:: Given records ::

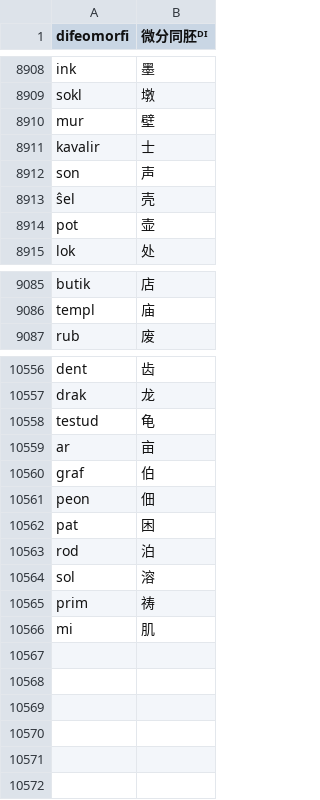
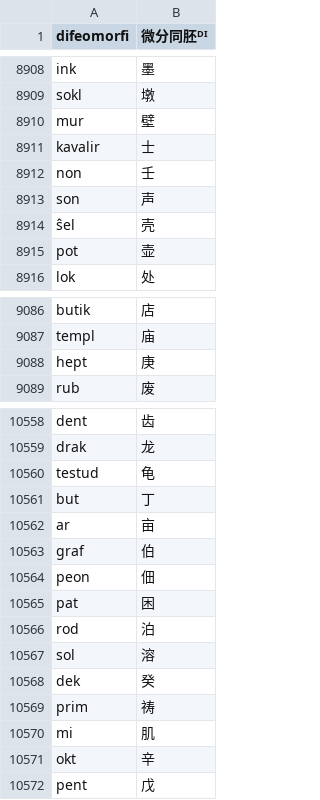
Before and after one commit to Takatakatake/kanjized-esperanto-reverter, a CSV file: エスペラント語根-漢字対応表_スニペット用最小限.csv, drawn as a sheet; only a part is shown, gaps mark what is left out; the diff names each change by its address in the sheet, - before the commit and + after, or states it on an @@ line.

```diff
--- a/エスペラント語根-漢字対応表_スニペット用最小限.csv
+++ b/エスペラント語根-漢字対応表_スニペット用最小限.csv
+row 8912: non | 壬
+row 9088: hept | 庚
+row 10561: but | 丁
+row 10568: dek | 癸
+row 10571: okt | 辛
+row 10572: pent | 戊
```
Also changed, not shown: data/pejvo_piv_20260620_reverter.csv, 1 other file.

:::

Aim of the task – Bring together every line in the entries that holds the string "エスペラント語根".

Output –
Before and after one commit to Takatakatake/kanjized-esperanto-reverter, a CSV file: エスペラント語根-漢字対応表_スニペット用最小限.csv, drawn as a sheet; only a part is shown, gaps mark what is left out; the diff names each change by its address in the sheet, - before the commit and + after, or states it on an @@ line.
--- a/エスペラント語根-漢字対応表_スニペット用最小限.csv
+++ b/エスペラント語根-漢字対応表_スニペット用最小限.csv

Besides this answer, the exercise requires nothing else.